Given the porous, cosmopolitan, and flexible nature of Jewish music, it’s no surprise that Ashkenaz performers seem to conjure all manner of real and imagined cross-cultural musical encounters. In “Nightsongs from a Neighboring Village (Sept 6), two Yiddish and Ukrainian musicians explore how the voices of Yiddish and Slavic folk bards once intertwined. More fantastical dialogues include Lenka Lichtenberg’s (Sept 4) fusion of Yiddish song with Indian classical music, while Odessa/Havana (Sept 5) slams mambo and matzo balls in a high-octane invocation of the wildly different spirits of two famous musical port cities.

Canada’s own young Jewish music creators feature prominently at Ashkenaz. “Canada is home to some of the most creative musicians in this scene today” says Stein, citing the global fusion of Jaffa Road (Sept 6), the Bulgarian gypsy funk of Kaba Horo (Sept 6), the hipster jazz of Zebrina (Sept 5), and the world premiere, festival commission of Les Batards du Bouche (Sept 5), four young Quebecois harmonica hotshots resurrecting the kitschy but musically-sophisticated sound of harmonica quartets to render an all-new repertoire of serious Jewish harmonica music. Stein himself gets into the act when he picks up his mandolin to front his newest ensemble Tio Chorinho (Sept 6), which will pay tribute to the great Jewish mandolin master of Brazil, Jacob do Bandolim.

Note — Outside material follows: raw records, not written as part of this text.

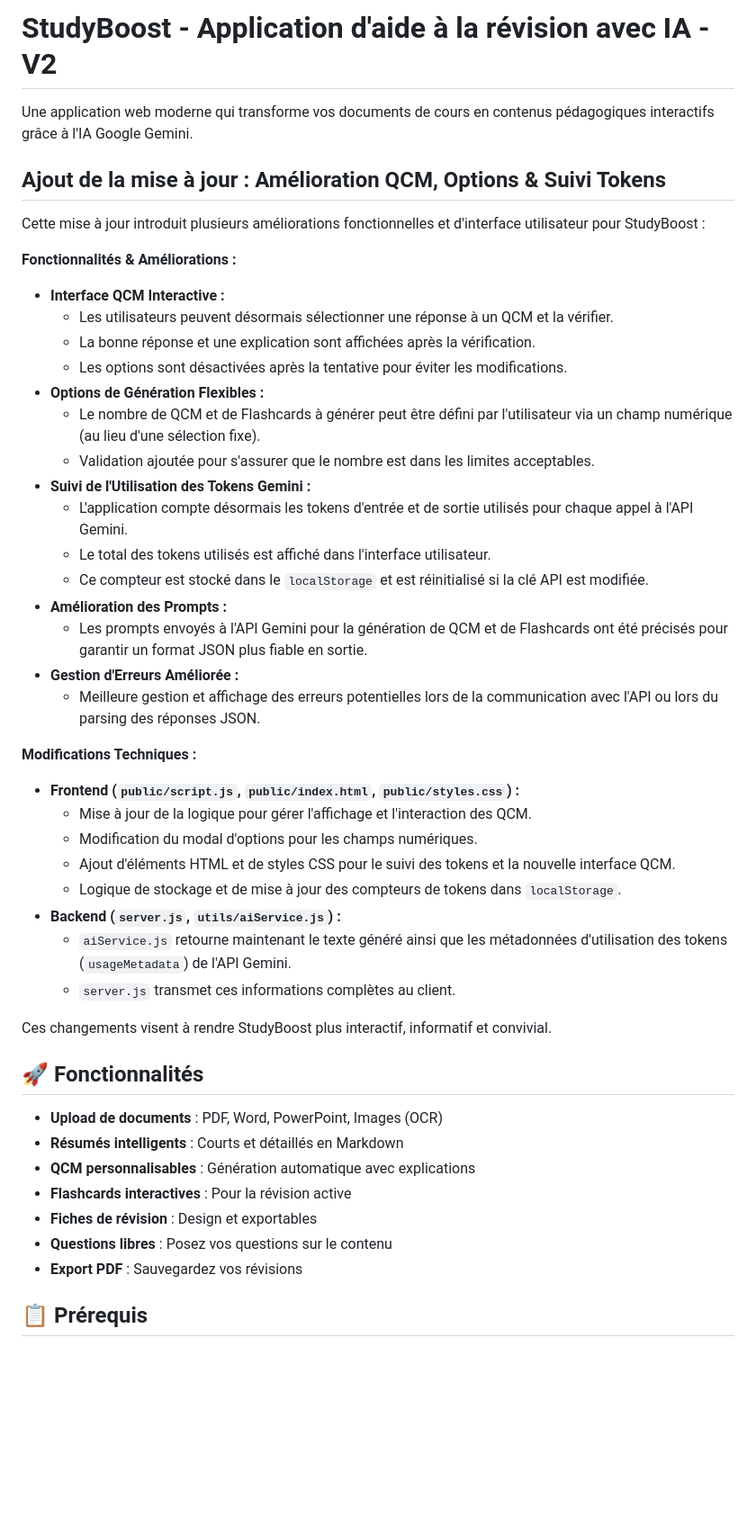
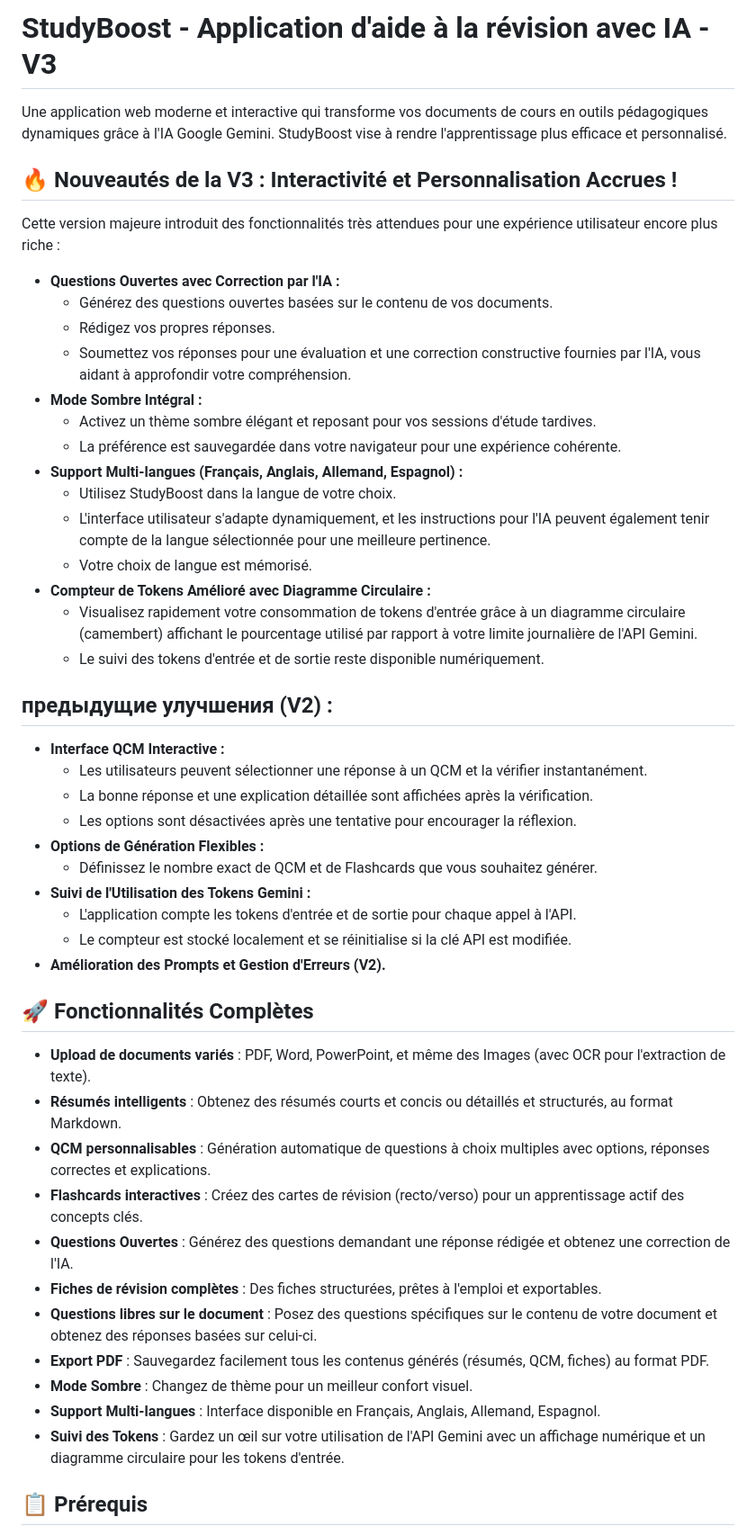
Before and after one commit to GaetanAff/StudyBoost, a Markdown page: README.md, the part around the change. Shown at 90% size. Drawn GitHub-style; blank space fills up the shorter version.

```diff
--- a/README.md
+++ b/README.md
@@ -1,50 +1,53 @@
-# StudyBoost - Application d'aide à la révision avec IA - V2
+# StudyBoost - Application d'aide à la révision avec IA - V3
 
-Une application web moderne qui transforme vos documents de cours en contenus pédagogiques interactifs grâce à l'IA Google Gemini.
+Une application web moderne et interactive qui transforme vos documents de cours en outils pédagogiques dynamiques grâce à l'IA Google Gemini. StudyBoost vise à rendre l'apprentissage plus efficace et personnalisé.
 
-## Ajout de la mise à jour : Amélioration QCM, Options & Suivi Tokens
+## 🔥 Nouveautés de la V3 : Interactivité et Personnalisation Accrues !
 
-Cette mise à jour introduit plusieurs améliorations fonctionnelles et d'interface utilisateur pour StudyBoost :
+Cette version majeure introduit des fonctionnalités très attendues pour une expérience utilisateur encore plus riche :
 
-**Fonctionnalités & Améliorations :**
+* **Questions Ouvertes avec Correction par l'IA :**
+    * Générez des questions ouvertes basées sur le contenu de vos documents.
+    * Rédigez vos propres réponses.
+    * Soumettez vos réponses pour une évaluation et une correction constructive fournies par l'IA, vous aidant à approfondir votre compréhension.
+* **Mode Sombre Intégral :**
+    * Activez un thème sombre élégant et reposant pour vos sessions d'étude tardives.
+    * La préférence est sauvegardée dans votre navigateur pour une expérience cohérente.
+* **Support Multi-langues (Français, Anglais, Allemand, Espagnol) :**
+    * Utilisez StudyBoost dans la langue de votre choix.
+    * L'interface utilisateur s'adapte dynamiquement, et les instructions pour l'IA peuvent également tenir compte de la langue sélectionnée pour une meilleure pertinence.
+    * Votre choix de langue est mémorisé.
+* **Compteur de Tokens Amélioré avec Diagramme Circulaire :**
+    * Visualisez rapidement votre consommation de tokens d'entrée grâce à un diagramme circulaire (camembert) affichant le pourcentage utilisé par rapport à votre limite journalière de l'API Gemini.
+    * Le suivi des tokens d'entrée et de sortie reste disponible numériquement.
+
+##  предыдущие улучшения (V2) :
 
 * **Interface QCM Interactive :**
-    * Les utilisateurs peuvent désormais sélectionner une réponse à un QCM et la vérifier.
-    * La bonne réponse et une explication sont affichées après la vérification.
-    * Les options sont désactivées après la tentative pour éviter les modifications.
+    * Les utilisateurs peuvent sélectionner une réponse à un QCM et la vérifier instantanément.
+    * La bonne réponse et une explication détaillée sont affichées après la vérification.
+    * Les options sont désactivées après une tentative pour encourager la réflexion.
 * **Options de Génération Flexibles :**
-    * Le nombre de QCM et de Flashcards à générer peut être défini par l'utilisateur via un champ numérique (au lieu d'une sélection fixe).
-    * Validation ajoutée pour s'assurer que le nombre est dans les limites acceptables.
+    * Définissez le nombre exact de QCM et de Flashcards que vous souhaitez générer.
 * **Suivi de l'Utilisation des Tokens Gemini :**
-    * L'application compte désormais les tokens d'entrée et de sortie utilisés pour chaque appel à l'API Gemini.
-    * Le total des tokens utilisés est affiché dans l'interface utilisateur.
-    * Ce compteur est stocké dans le `localStorage` et est réinitialisé si la clé API est modifiée.
-* **Amélioration des Prompts :**
-    * Les prompts envoyés à l'API Gemini pour la génération de QCM et de Flashcards ont été précisés pour garantir un format JSON plus fiable en sortie.
-* **Gestion d'Erreurs Améliorée :**
-    * Meilleure gestion et affichage des erreurs potentielles lors de la communication avec l'API ou lors du parsing des réponses JSON.
+    * L'application compte les tokens d'entrée et de sortie pour chaque appel à l'API.
+    * Le compteur est stocké localement et se réinitialise si la clé API est modifiée.
+* **Amélioration des Prompts et Gestion d'Erreurs (V2).**
 
-**Modifications Techniques :**
+## 🚀 Fonctionnalités Complètes
 
-* **Frontend (`public/script.js`, `public/index.html`, `public/styles.css`) :**
-    * Mise à jour de la logique pour gérer l'affichage et l'interaction des QCM.
-    * Modification du modal d'options pour les champs numériques.
-    * Ajout d'éléments HTML et de styles CSS pour le suivi des tokens et la nouvelle interface QCM.
-    * Logique de stockage et de mise à jour des compteurs de tokens dans `localStorage`.
-* **Backend (`server.js`, `utils/aiService.js`) :**
-    * `aiService.js` retourne maintenant le texte généré ainsi que les métadonnées d'utilisation des tokens (`usageMetadata`) de l'API Gemini.
-    * `server.js` transmet ces informations complètes au client.
+* **Upload de documents variés** : PDF, Word, PowerPoint, et même des Images (avec OCR pour l'extraction de texte).
+* **Résumés intelligents** : Obtenez des résumés courts et concis ou détaillés et structurés, au format Markdown.
+* **QCM personnalisables** : Génération automatique de questions à choix multiples avec options, réponses correctes et explications.
+* **Flashcards interactives** : Créez des cartes de révision (recto/verso) pour un apprentissage actif des concepts clés.
+* **Questions Ouvertes** : Générez des questions demandant une réponse rédigée et obtenez une correction de l'IA.
+* **Fiches de révision complètes** : Des fiches structurées, prêtes à l'emploi et exportables.
+* **Questions libres sur le document** : Posez des questions spécifiques sur le contenu de votre document et obtenez des réponses basées sur celui-ci.
+* **Export PDF** : Sauvegardez facilement tous les contenus générés (résumés, QCM, fiches) au format PDF.
+* **Mode Sombre** : Changez de thème pour un meilleur confort visuel.
+* **Support Multi-langues** : Interface disponible en Français, Anglais, Allemand, Espagnol.
+* **Suivi des Tokens** : Gardez un œil sur votre utilisation de l'API Gemini avec un affichage numérique et un diagramme circulaire pour les tokens d'entrée.
 
-Ces changements visent à rendre StudyBoost plus interactif, informatif et convivial.
-## 🚀 Fonctionnalités
-
-- **Upload de documents** : PDF, Word, PowerPoint, Images (OCR)
-- **Résumés intelligents** : Courts et détaillés en Markdown
-- **QCM personnalisables** : Génération automatique avec explications
-- **Flashcards interactives** : Pour la révision active
-- **Fiches de révision** : Design et exportables
-- **Questions libres** : Posez vos questions sur le contenu
-- **Export PDF** : Sauvegardez vos révisions
 
 ## 📋 Prérequis
 
```
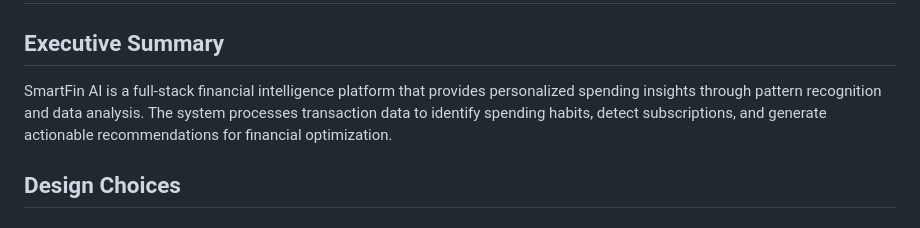
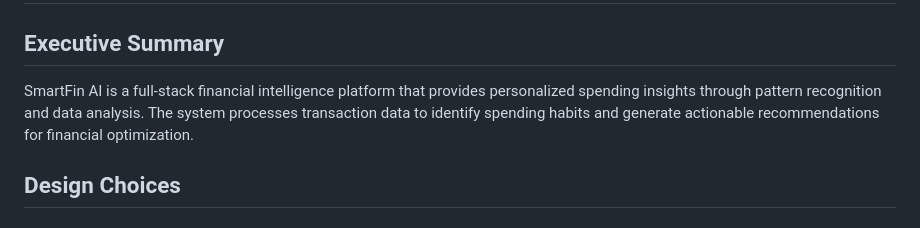
Before and after one commit to aaravnoronha/PaloAltoNetworksCaseStudy, a Markdown page: DOCUMENTATION.md, the part around the change. GitHub-like rendering.

```diff
--- a/DOCUMENTATION.md
+++ b/DOCUMENTATION.md
@@ -2,7 +2,7 @@
 
 ## Executive Summary
 
-SmartFin AI is a full-stack financial intelligence platform that provides personalized spending insights through pattern recognition and data analysis. The system processes transaction data to identify spending habits, detect subscriptions, and generate actionable recommendations for financial optimization.
+SmartFin AI is a full-stack financial intelligence platform that provides personalized spending insights through pattern recognition and data analysis. The system processes transaction data to identify spending habits and generate actionable recommendations for financial optimization.
 
 ## Design Choices
 
```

Toronto, Canada’s capital of multicultural exuberance, has proven to be the perfect crossroads for the traditionally innovative Jewish sounds of Ashkenaz. “Every year, nearly half of the 50,000-60,000 attendees are not Jewish,” Stein notes. “It’s an opportunity to share Jewish culture and values with the broader community and it’s incredibly gratifying to see so large and multicultural an audience enthusiastically embrace Jewish cultural forms.”

Rounding out its music-heavy program with a spate of lectures, panel discussions, films, family activities and hands-on dance and music workshops, Ashkenaz provides a rich context in which to immerse in the brilliance of Jewish art forms and celebrate their adaptability to varying cultural contexts. But all loftier goals aside, the heart of the Festival is the joyful synergy of connecting multicultural audiences with diverse performers. “It’s really a one-of-a-kind event,” concludes Stein, before adding “and it’s one helluva great party!”